- As part of the Merit-based Incentive Payment System (MIPS), the advancing care information performance category will replace meaningful use for eligible clinicians — and place a strong emphasis on healthcare interoperability and health data exchange.
As a refresher, the proposed rule for MACRA implementation establishes the Quality Payment Program, which includes two incentive pathways for eligible clinicians — MIPS and Alternative Payment Models (APMs). Combining the EHR Incentive Programs, the Physician Quality Reporting System, and the Value Modifier Program, MIPS comprises four performance categories: resource use, quality, advancing care information, and clinical practice improvement activities.
During the first performance year of MIPS (whenever that may be), advancing care information will constitute 25 percent of an eligible clinician's performance score used to determine a positive, negative, or neutral payment adjustment. (The performance category's composite score is the sum of base score, performance score, and bonus point — more on that at another time.)
Returning to the substance of this performance category, four of the six objectives proposed by the Centers for Medicare & Medicaid Services (CMS) put health data exchange front and center of a MIPS eligible clinician's use of certified EHR technology.

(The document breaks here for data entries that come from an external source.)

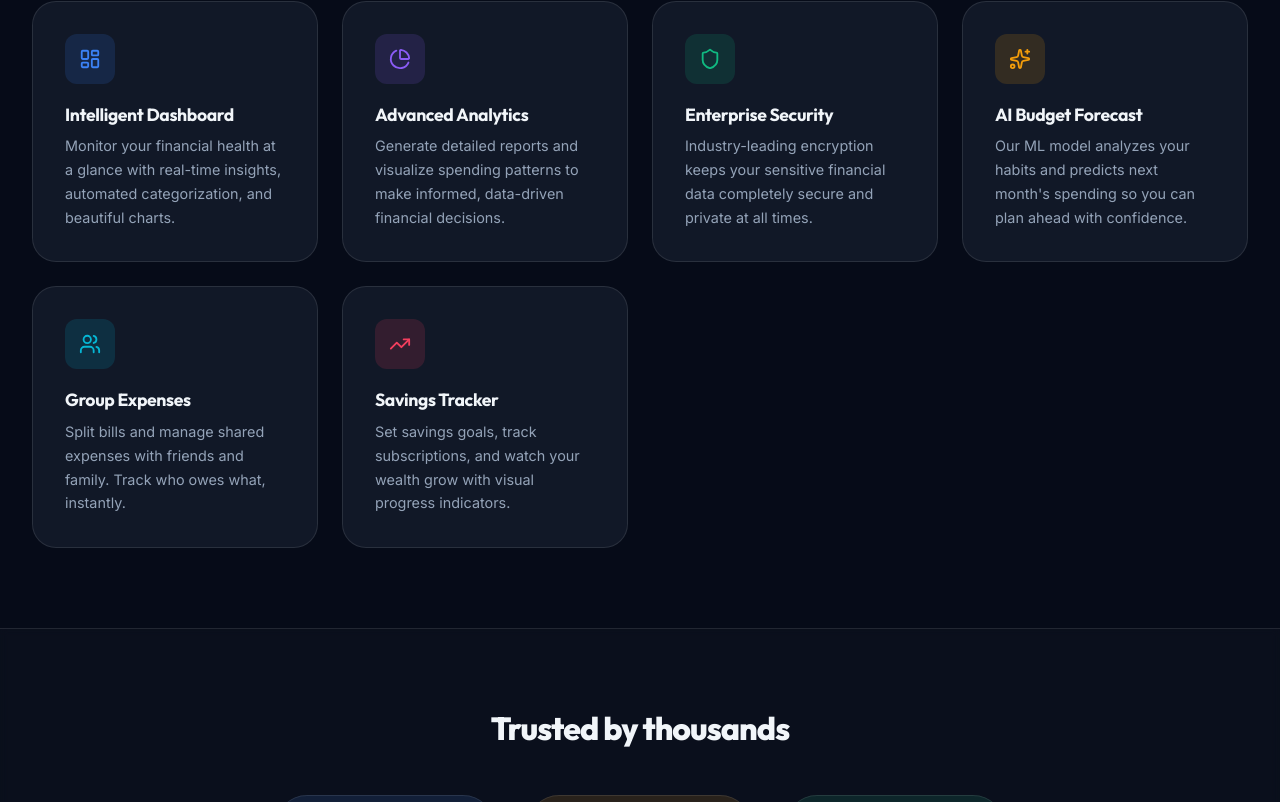
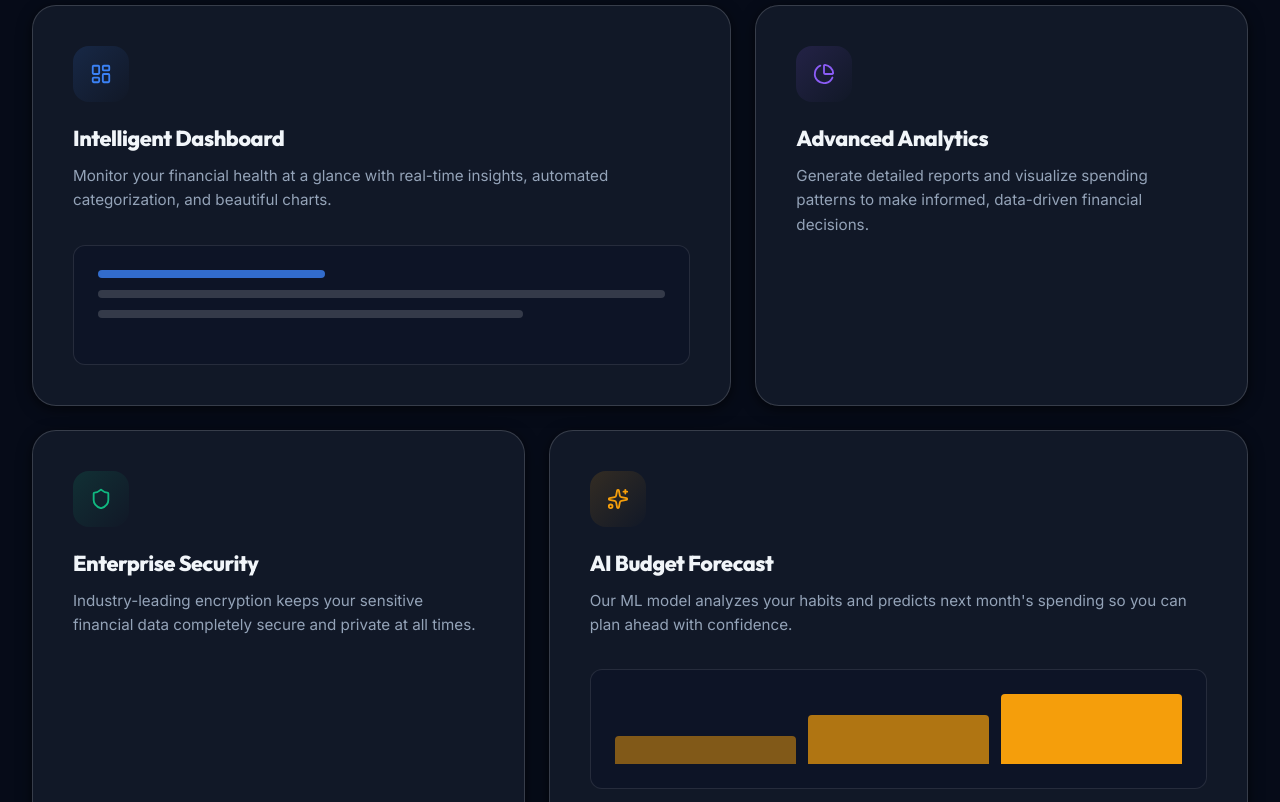
Before and after one commit to Samanirahul111/Yaarax-Expense-Tracker, a React (Vite) app in the folder frontend/: page / in a window 1280 px wide. Shown: the part 1658-2460 px from the top of the page. Built offline with nearby package versions, Linux system fonts and the light colour scheme; no server answers.

Commit message:
feat: premium home page UI revamp with bento grid and framer motion animations

```diff
--- a/frontend/src/home/Home.jsx
+++ b/frontend/src/home/Home.jsx
@@ -155,7 +155,7 @@ export default function Home() {
               </span>
             </div>
 
-            <h1 className="animate-slide-up delay-100 text-center" style={{ color: 'var(--text-primary)', margin: '0 auto 1.25rem', maxWidth: '820px' }}>
+            <h1 className="animate-slide-up delay-100 text-center" style={{ color: 'var(--text-primary)', margin: '0 auto 1.25rem', maxWidth: '820px', fontSize: 'clamp(2.75rem, 6vw, 4.5rem)', lineHeight: 1.1, letterSpacing: '-0.03em', fontWeight: 900 }}>
               Master Your Finances with{' '}
               <span style={{
                 background: 'var(--grad-primary)',
@@ -167,7 +167,7 @@ export default function Home() {
               </span>
             </h1>
 
-            <p className="hero-subtitle animate-slide-up delay-200 text-center">
+            <p className="hero-subtitle animate-slide-up delay-200 text-center" style={{ fontSize: '1.15rem', opacity: 0.85, maxWidth: '650px', margin: '0 auto 2.5rem' }}>
               The professional standard for personal and business expense tracking.
               Gain complete visibility into your cash flow with AI-powered insights and beautiful analytics.
             </p>
@@ -213,22 +213,24 @@ export default function Home() {
               initial={{ y: 100, opacity: 0 }}
               animate={{ y: 0, opacity: 1 }}
               transition={{ duration: 1, delay: 0.6, type: 'spring', bounce: 0.4 }}
+              className="mobile-hidden"
+              style={{ marginTop: '4rem', width: '100%', maxWidth: '900px', margin: '4rem auto 0' }}
+            >
+              <motion.div
+                animate={{ y: [0, -15, 0] }}
+                transition={{ repeat: Infinity, duration: 6, ease: "easeInOut" }}
                 style={{
-                marginTop: '4rem',
                   position: 'relative',
                   width: '100%',
-                maxWidth: '900px',
                   height: '400px',
-                margin: '4rem auto 0',
                   background: 'var(--bg-elevated)',
                   border: '1px solid var(--glass-border-md)',
                   borderRadius: 'var(--radius-2xl)',
-                boxShadow: 'var(--shadow-2xl), 0 0 60px rgba(59, 130, 246, 0.15)',
+                  boxShadow: 'var(--shadow-2xl), 0 20px 80px rgba(59, 130, 246, 0.15)',
                   overflow: 'hidden',
                   display: 'flex',
                   flexDirection: 'column'
                 }}
-              className="mobile-hidden"
               >
               {/* Mockup Header */}
               <div style={{ padding: '1rem', borderBottom: '1px solid var(--glass-border)', display: 'flex', gap: '8px', background: 'rgba(0,0,0,0.2)' }}>
@@ -254,6 +256,7 @@ export default function Home() {
                    <div style={{ width: '100%', flex: 1, background: 'var(--bg-surface)', border: '1px solid var(--glass-border)', borderRadius: '8px' }} />
                 </div>
               </div>
+              </motion.div>
             </motion.div>
           </div>
         </section>
@@ -284,9 +287,9 @@ export default function Home() {
               </p>
             </div>
 
-            <div className="features">
+            <div className="bento-grid">
               {features.map((f, idx) => (
-                <FeatureCard key={idx} {...f} delay={`delay-${(idx % 3 + 1) * 100}`} />
+                <FeatureCard key={idx} {...f} delay={(idx % 3 + 1) * 0.1} index={idx} />
               ))}
             </div>
           </div>
@@ -301,16 +304,16 @@ export default function Home() {
           backdropFilter: 'blur(4px)',
         }}>
           <div className="section-content">
-            <div className="text-center animate-slide-up" style={{ marginBottom: '3rem' }}>
+            <motion.div initial={{ opacity: 0, y: 30 }} whileInView={{ opacity: 1, y: 0 }} viewport={{ once: true }} transition={{ duration: 0.6 }} className="text-center" style={{ marginBottom: '3rem' }}>
               <h2 className="section-title" style={{ fontSize: '2rem' }}>Trusted by thousands</h2>
-            </div>
+            </motion.div>
             <div style={{ display: 'flex', justifyContent: 'center', gap: '2rem', flexWrap: 'wrap' }}>
               {[
                 { icon: <Users size={28} />, value: stats.total_users, suffix: '+', label: 'Active Users', color: 'var(--accent-primary)', bg: 'rgba(59,130,246,0.12)' },
                 { icon: <Star size={28} fill="#f59e0b" color="#f59e0b" />, value: stats.average_rating || 4.9, suffix: '', label: `from ${stats.total_ratings || '100'}+ reviews`, color: 'var(--accent-amber)', bg: 'rgba(245,158,11,0.12)' },
                 { icon: <CheckCircle2 size={28} />, value: 99, suffix: '%', label: 'Satisfaction Rate', color: 'var(--accent-emerald)', bg: 'rgba(16,185,129,0.12)' },
               ].map((s, i) => (
-                <div key={i} className="animate-scale-in" style={{
+                <motion.div key={i} initial={{ opacity: 0, scale: 0.9 }} whileInView={{ opacity: 1, scale: 1 }} viewport={{ once: true }} transition={{ duration: 0.5, delay: i * 0.1, type: 'spring' }} style={{
                   display: 'flex', flexDirection: 'column', alignItems: 'center', gap: '0.75rem',
                   padding: '2rem 3rem',
                   background: s.bg,
@@ -318,7 +321,6 @@ export default function Home() {
                   borderRadius: 'var(--radius-2xl)',
                   minWidth: '220px',
                   backdropFilter: 'blur(12px)',
-                  animation: `scaleIn 0.5s var(--ease-spring) ${i * 100 + 200}ms both`,
                 }}>
                   <div style={{ color: s.color }}>{s.icon}</div>
                   <div style={{
@@ -328,7 +330,7 @@ export default function Home() {
                     <AnimatedCounter target={typeof s.value === 'number' ? s.value : 0} suffix={s.suffix} />
                   </div>
                   <div style={{ fontSize: '0.9rem', color: 'var(--text-secondary)', fontWeight: 500 }}>{s.label}</div>
-                </div>
+                </motion.div>
               ))}
             </div>
           </div>
@@ -337,7 +339,7 @@ export default function Home() {
         {/* ─── TEAM ─── */}
         <section className="section" style={{ padding: '5rem 2rem' }}>
           <div className="section-content">
-            <div className="text-center animate-slide-up" style={{ marginBottom: '3.5rem' }}>
+            <motion.div initial={{ opacity: 0, y: 30 }} whileInView={{ opacity: 1, y: 0 }} viewport={{ once: true }} transition={{ duration: 0.6 }} className="text-center" style={{ marginBottom: '3.5rem' }}>
               <div style={{
                 display: 'inline-flex', alignItems: 'center', gap: '0.5rem',
                 padding: '0.35rem 1rem',
@@ -353,10 +355,10 @@ export default function Home() {
               </div>
               <h2 className="section-title">Meet the Creator</h2>
               <p className="section-subtitle">The vision and code behind Yaarax Expense Tracker.</p>
-            </div>
+            </motion.div>
 
-            <div style={{ display: 'flex', justifyContent: 'center', alignItems: 'center' }}>
-              <div className="animate-slide-up delay-100 card-solid" style={{
+            <motion.div initial={{ opacity: 0, y: 30 }} whileInView={{ opacity: 1, y: 0 }} viewport={{ once: true }} transition={{ duration: 0.6, delay: 0.1 }} style={{ display: 'flex', justifyContent: 'center', alignItems: 'center' }}>
+              <div className="card-solid" style={{
                 padding: '2.5rem',
                 textAlign: 'center',
                 display: 'flex',
@@ -402,7 +404,7 @@ export default function Home() {
                   </p>
                 </div>
               </div>
-            </div>
+            </motion.div>
           </div>
         </section>
 
@@ -422,7 +424,7 @@ export default function Home() {
             filter: 'blur(40px)', pointerEvents: 'none',
           }} />
 
-          <div className="section-content text-center animate-slide-up" style={{ position: 'relative' }}>
+          <motion.div initial={{ opacity: 0, scale: 0.95 }} whileInView={{ opacity: 1, scale: 1 }} viewport={{ once: true }} transition={{ duration: 0.8 }} className="section-content text-center" style={{ position: 'relative' }}>
             <div style={{
               display: 'inline-flex', alignItems: 'center', gap: '0.5rem',
               padding: '0.35rem 1rem',
@@ -460,46 +462,77 @@ export default function Home() {
                 View Demo
               </button>
             </div>
-          </div>
+          </motion.div>
         </section>
       </main>
     </div>
   );
 }
 
-function FeatureCard({ icon, title, desc, gradient, glow, accent, delay }) {
+function FeatureCard({ icon, title, desc, gradient, glow, accent, delay, index }) {
   const [hovered, setHovered] = useState(false);
   return (
-    <div
-      className={`animate-slide-up ${delay} card-solid`}
+    <motion.div
+      initial={{ opacity: 0, y: 30 }}
+      whileInView={{ opacity: 1, y: 0 }}
+      viewport={{ once: true, margin: "-50px" }}
+      transition={{ duration: 0.6, delay: delay, type: 'spring', bounce: 0.4 }}
+      className="card-solid bento-item"
       style={{
-        padding: '2rem',
-        transition: 'transform 0.35s var(--ease-bounce), box-shadow 0.35s ease, border-color 0.3s ease',
-        transform: hovered ? 'translateY(-8px)' : 'translateY(0)',
-        boxShadow: hovered ? `var(--shadow-xl), 0 0 40px ${glow}` : 'none',
-        borderColor: hovered ? `${accent}40` : 'var(--glass-border)',
+        padding: '2.5rem',
+        transition: 'transform 0.4s var(--ease-bounce), box-shadow 0.4s ease, border-color 0.3s ease',
+        transform: hovered ? 'translateY(-6px) scale(1.01)' : 'translateY(0) scale(1)',
+        boxShadow: hovered ? `var(--shadow-xl), 0 0 40px ${glow}` : 'var(--shadow-md)',
+        borderColor: hovered ? `${accent}60` : 'var(--glass-border-md)',
+        background: hovered ? `linear-gradient(135deg, var(--bg-card) 0%, ${gradient} 100%)` : 'var(--bg-card)',
         cursor: 'default',
+        justifyContent: 'space-between',
+        display: 'flex',
+        flexDirection: 'column',
+        height: '100%'
       }}
       onMouseEnter={() => setHovered(true)}
       onMouseLeave={() => setHovered(false)}
     >
+      <div>
         <div style={{
-        width: '50px', height: '50px', borderRadius: 'var(--radius-md)',
-        background: hovered ? `linear-gradient(135deg, ${glow}, ${gradient})` : gradient,
-        border: `1px solid ${hovered ? accent + '66' : accent + '33'}`,
+          width: '56px', height: '56px', borderRadius: 'var(--radius-lg)',
+          background: hovered ? `linear-gradient(135deg, ${glow}, ${gradient})` : `linear-gradient(135deg, ${gradient}, transparent)`,
+          border: `1px solid ${hovered ? accent + '80' : accent + '40'}`,
           display: 'flex', alignItems: 'center', justifyContent: 'center',
-        color: accent, marginBottom: '1.25rem',
-        transition: 'all 0.35s var(--ease-bounce)',
-        transform: hovered ? 'scale(1.12) rotate(5deg)' : 'scale(1)',
-        boxShadow: hovered ? `0 8px 20px ${glow}` : 'none',
+          color: hovered ? '#fff' : accent, marginBottom: '1.5rem',
+          transition: 'all 0.4s var(--ease-bounce)',
+          transform: hovered ? 'scale(1.15) rotate(8deg)' : 'scale(1)',
+          boxShadow: hovered ? `0 10px 25px ${glow}` : 'none',
         }}>
           {icon}
         </div>
         <h3 style={{
-        fontFamily: 'var(--font-heading)', fontSize: '1.1rem', fontWeight: 700,
-        marginBottom: '0.6rem', color: 'var(--text-primary)',
-      }}>{title}</h3>
-      <p style={{ color: 'var(--text-secondary)', fontSize: '0.9rem', lineHeight: 1.65 }}>{desc}</p>
+          fontFamily: 'var(--font-heading)', fontSize: '1.35rem', fontWeight: 800,
+          marginBottom: '0.75rem', color: 'var(--text-primary)',
+          letterSpacing: '-0.02em'
+        }}>
+          {title}
+        </h3>
+        <p style={{ color: 'var(--text-secondary)', fontSize: '0.95rem', lineHeight: 1.6, margin: 0, fontWeight: 400 }}>
+          {desc}
+        </p>
       </div>
+
+      {index === 0 && (
+          <div style={{ marginTop: '2rem', flex: 1, background: 'var(--bg-surface)', borderRadius: 'var(--radius-md)', border: '1px solid var(--glass-border)', padding: '1.5rem', display: 'flex', flexDirection: 'column', gap: '12px', minHeight: '120px' }}>
+              <div style={{ width: '40%', height: '8px', borderRadius: '4px', background: 'var(--accent-primary)', opacity: 0.8 }} />
+              <div style={{ width: '100%', height: '8px', borderRadius: '4px', background: 'var(--glass-border-md)' }} />
+              <div style={{ width: '75%', height: '8px', borderRadius: '4px', background: 'var(--glass-border-md)' }} />
+          </div>
+      )}
+      {index === 3 && (
+          <div style={{ marginTop: '2rem', flex: 1, background: 'var(--bg-surface)', borderRadius: 'var(--radius-md)', border: '1px solid var(--glass-border)', padding: '1.5rem', display: 'flex', alignItems: 'flex-end', gap: '12px', minHeight: '120px' }}>
+              <div style={{ flex: 1, height: '40%', background: 'var(--accent-amber)', borderRadius: '4px 4px 0 0', opacity: 0.5 }} />
+              <div style={{ flex: 1, height: '70%', background: 'var(--accent-amber)', borderRadius: '4px 4px 0 0', opacity: 0.7 }} />
+              <div style={{ flex: 1, height: '100%', background: 'var(--accent-amber)', borderRadius: '4px 4px 0 0' }} />
+          </div>
+      )}
+    </motion.div>
   );
 }
--- a/frontend/src/index.css
+++ b/frontend/src/index.css
@@ -527,13 +527,35 @@ h1, h2, h3, h4, h5, h6 {
 }
 
 /* ============================================================
-   FEATURES GRID
+   BENTO GRID (FEATURES)
    ============================================================ */
-.features {
+.bento-grid {
   display: grid;
-  grid-template-columns: repeat(auto-fit, minmax(280px, 1fr));
+  grid-template-columns: repeat(12, 1fr);
   gap: 1.5rem;
   width: 100%;
+}
+
+.bento-item {
+  position: relative;
+  overflow: hidden;
+  display: flex;
+  flex-direction: column;
+}
+
+.bento-item:nth-child(1) { grid-column: span 7; }
+.bento-item:nth-child(2) { grid-column: span 5; }
+.bento-item:nth-child(3) { grid-column: span 5; }
+.bento-item:nth-child(4) { grid-column: span 7; }
+.bento-item:nth-child(5) { grid-column: span 6; }
+.bento-item:nth-child(6) { grid-column: span 6; }
+
+@media (max-width: 900px) {
+  .bento-item:nth-child(1), .bento-item:nth-child(2),
+  .bento-item:nth-child(3), .bento-item:nth-child(4),
+  .bento-item:nth-child(5), .bento-item:nth-child(6) {
+    grid-column: span 12;
+  }
 }
 
 .feature-card {
```
Lines whose indentation alone changed are shown as unchanged.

First is the patient electronic access category. According to the proposed rule, MIPS participants must provide at least one patient with "timely electronic access to their health information and patient-specific education" in two ways:
(1) The patient (or the patient authorized representative) is provided timely access to view online, download, and transmit his or her health information; and (2) The MIPS eligible clinician ensures the patient's health information is available for the patient (or patient—authorized representative) to access using any application of their choice that is configured to meet the technical specifications of the Application Programing Interface (API) in the MIPS eligible clinician's certified EHR technology.
In addition to this patient access measure, MIPS eligible clinicians are also responsible for using "clinically relevant information" in their CEHRT to provide at least one patient with specific to identify "patient-specific educational resources" and "electronic access to those materials." Doing so would satisfy the patient-specific education measure as part of the patient electronic access objective.
Second is the objective for coordination of care through patient engagement. Three measures comprise this objective related to health data exchange.
To begin with, MIPS eligible clinicians must ensure that at least one patient "actively engages with the EHR in one of three ways:
(1) view, download or transmit to a third party their health information; or (2) access their health information through the use of an API that can be used by applications chosen by the patient and configured to the API in the MIPS eligible clinician's certified EHR technology; or (3) a combination of (1) and (2).
Seemingly redundant with the patient electronic access measure, the emphasis here is on using CEHRT to facilitate health data exchange rather than on the timeliness of the action.
Next, MIPS eligible clinicians are required to use CEHRT to send a secure message to at least one patient in form of an original message or a response to patient message. And then finally, MIPS participants must incorporate patient-generated health data "or data from a non-clinical setting" directly into their CEHRT for at least one patient. The proposed rule does not specify how this is to take place.
The objective most directly associated with health data exchange is one call "health information exchange." Here the focus is on the electronic exchange of patients records between providers.
First there is the measure for sending:
For at least one transition of care or referral, the MIPS eligible clinician that transitions or refers their patient to another setting of care or health care provider—(1) creates a summary of care record using certified EHR technology; and (2) electronically exchanges the summary of care record.
The second focuses on receiving:
For at least one transition of care or referral received or patient encounter in which the MIPS eligible clinician has never before encountered the patient, the MIPS eligible clinician receives or retrieves and incorporates into the patient's record an electronic summary of care document.
Clinical information reconciliation is the third and final measure for this objective:
For at least one transition of care or referral received or patient encounter in which the MIPS eligible clinician has never before encountered the patient, the MIPS eligible clinician performs clinical information reconciliation. The clinician must implement clinical information reconciliation for the following three clinical information sets: (1) Medication. Review of the patient's medication, including the name, dosage, frequency, and route of each medication. (2) Medication allergy. Review of the patient's known medication allergies. (3) Current Problem list. Review of the patient's current and active diagnoses.
The public health and clinical data registry reporting objective rounds out the advancing care information requirements centering on health data exchange. Of the five measures proposed, four are optional. As for what is required, MIPS eligible clinicians must demonstrate "active engagement with a public health agency to submit immunization data and receive immunization forecasts and histories from the public health immunization registry/immunization information system (IIS)."
The remaining optional measures deal with "active engagement" relative to syndromic surveillance reporting, electronic case reporting, public health registry reporting, and clinical data registry reporting. MIPS eligible clinicians who report on more than one public health registry can qualify for a bonus point that will positively impact their composite score for the advancing care information performance category.